LONDON — British magazine Grazia U.K. has apologized to Lupita Nyong’o after the actress accused it of altering her hair on its front cover "to fit a more Eurocentric notion" of beauty.

The Academy Award winner tweeted before-and-after images, saying the magazine "edited out and smoothed" her hair. She added the hashtag "dtmh (don’t touch my hair)."

On Instagram, the Kenya-raised star of "12 Years a Slave" and "Star Wars: The Last Jedi" said "there is still a very long way to go to combat the unconscious prejudice against black women’s complexion, hair style and texture."

The magazine said Friday that it "apologized unreservedly to Lupita Nyong’o." It said it had not altered the images itself or asked the photographer to do so, and "is committed to representing diversity throughout its pages."

9d8647ff6621aee32422e8c0a263050a Magazine apologizes to Lupita Nyong'o over altering her hair for cover image

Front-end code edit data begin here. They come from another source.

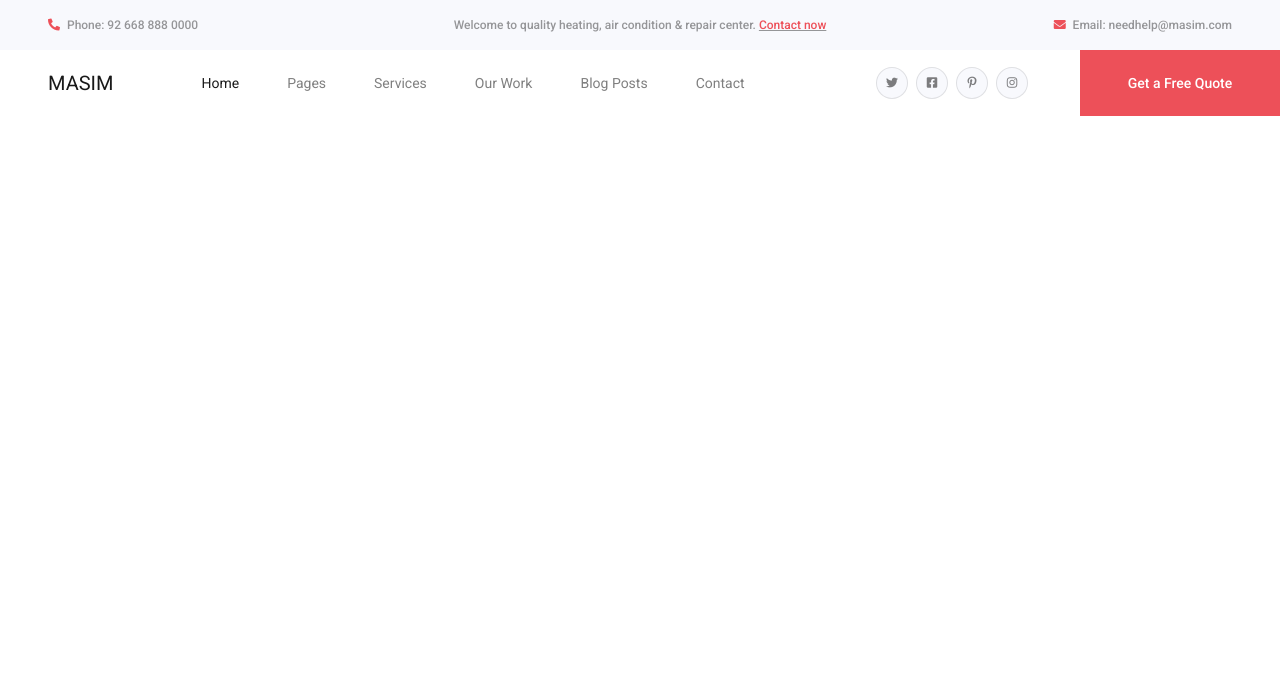
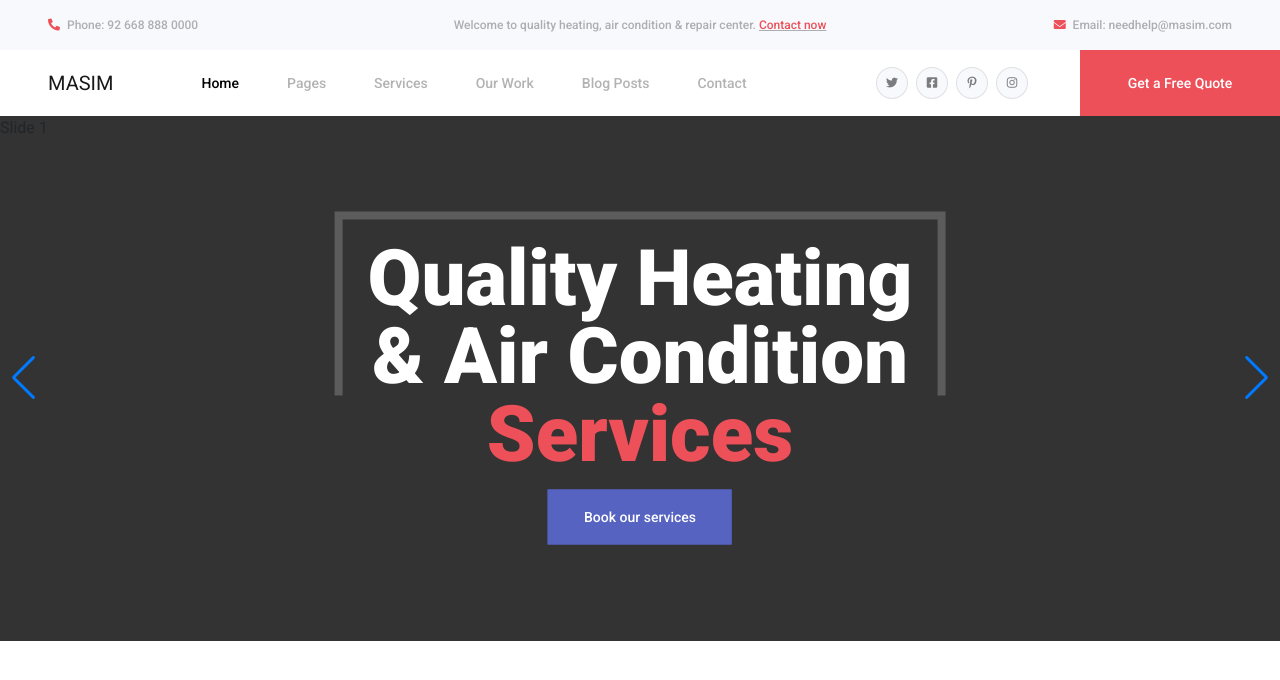
Before and after one commit to GMArjun/doodleblue_ui_task, a website: page index.html in a window 1280 px wide. Drawn offline with Linux system fonts and the light colour scheme.

Commit message:
added swiper

```diff
--- a/index.html
+++ b/index.html
@@ -7,6 +7,7 @@
     <meta name="theme-color" content="#0e6faa" />
     <title>Doodleblue | UI Task 2</title>
     <link rel="stylesheet" href="css/all.css">
+    <link rel="stylesheet" href="css/swiper-bundle.min.css">
     <link rel="stylesheet" href="css/stylesheet.min.css" />
 </head>
 
@@ -79,6 +80,24 @@
             </div>
         </div>
     </nav>
+
+    <section class="swiper-container init-banner">
+        <div class="swiper-wrapper">
+            <div class="swiper-slide">Slide 1</div>
+        </div>
+        <div class="bannerContent">
+            <div class="info">
+                <div class="text-center text">Quality Heating <br> & Air Condition</div>
+                <span class="text-primary">Services</span>
+                <button class="btn btn-secondary rounded-0 mt-3 p-3 px-4">Book our services</button>
+            </div>
+        </div>
+        <div class="swiper-button-prev"></div>
+        <div class="swiper-button-next"></div>
+    </section>
+
+    <script src="js/swiper-bundle.min.js"></script>
+    <script src="js/custom.js"></script>
 </body>
 
 </html>
--- /dev/null
+++ b/js/custom.js
@@ -0,0 +1,9 @@
+var mySwiper = new Swiper('.swiper-container', {
+    // Optional parameters
+    loop: true,
+    // Navigation arrows
+    navigation: {
+        nextEl: '.swiper-button-next',
+        prevEl: '.swiper-button-prev',
+    },
+})
--- a/scss/stylesheet.scss
+++ b/scss/stylesheet.scss
@@ -33,8 +33,15 @@ $font-family-base: "Roboto", sans-serif;
   }
   .navbar-nav {
     .nav-item {
+      &.active {
+        .nav-link {
+          color: $black;
+        }
+      }
       .nav-link {
         font-size: 14px;
+        font-weight: 500;
+        color: rgba($black, 0.3);
       }
     }
   }
@@ -42,13 +49,13 @@ $font-family-base: "Roboto", sans-serif;
 
 aside {
   font-size: 12px;
-  color: rgba($black, 0.4);
+  color: rgba($black, 0.3);
   background-color: $gray;
   font-weight: 500;
   div {
     & > a {
       text-decoration: none !important;
-      color: rgba($black, 0.4);
+      color: rgba($black, 0.3);
       i {
         transition: all 0.3s ease-in-out;
       }
@@ -71,3 +78,46 @@ aside {
   align-items: center;
   color: $white !important;
 }
+
+.init-banner {
+  height: 0px;
+  padding-bottom: 41%;
+  position: relative;
+
+  .bannerContent {
+    background-color: rgba(0, 0, 0, 0.8);
+    height: 100%;
+    width: 100%;
+    position: absolute;
+    top: 0;
+    left: 0;
+    .info {
+      position: absolute;
+      top: 50%;
+      left: 50%;
+      transform: translate(-50%, -50%);
+      display: flex;
+      flex-direction: column;
+      justify-content: center;
+      align-items: center;
+
+      .text,
+      .text-primary {
+        color: $white;
+        font-size: 78px;
+        font-weight: 900;
+        line-height: 78px;
+      }
+      .text {
+        border: 8px solid rgba($white, 0.2);
+        border-bottom: 0px;
+        padding: 20px 25px 0px;
+      }
+      .btn {
+        font-size: 14px;
+        width: 184px;
+        font-weight: 500;
+      }
+    }
+  }
+}
```
Also changed, not shown: css/stylesheet.min.css, css/swiper-bundle.min.css (added), js/swiper-bundle.min.js (added), 1 other file.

The Academy Award winner expanded on the issue on her Instagram account.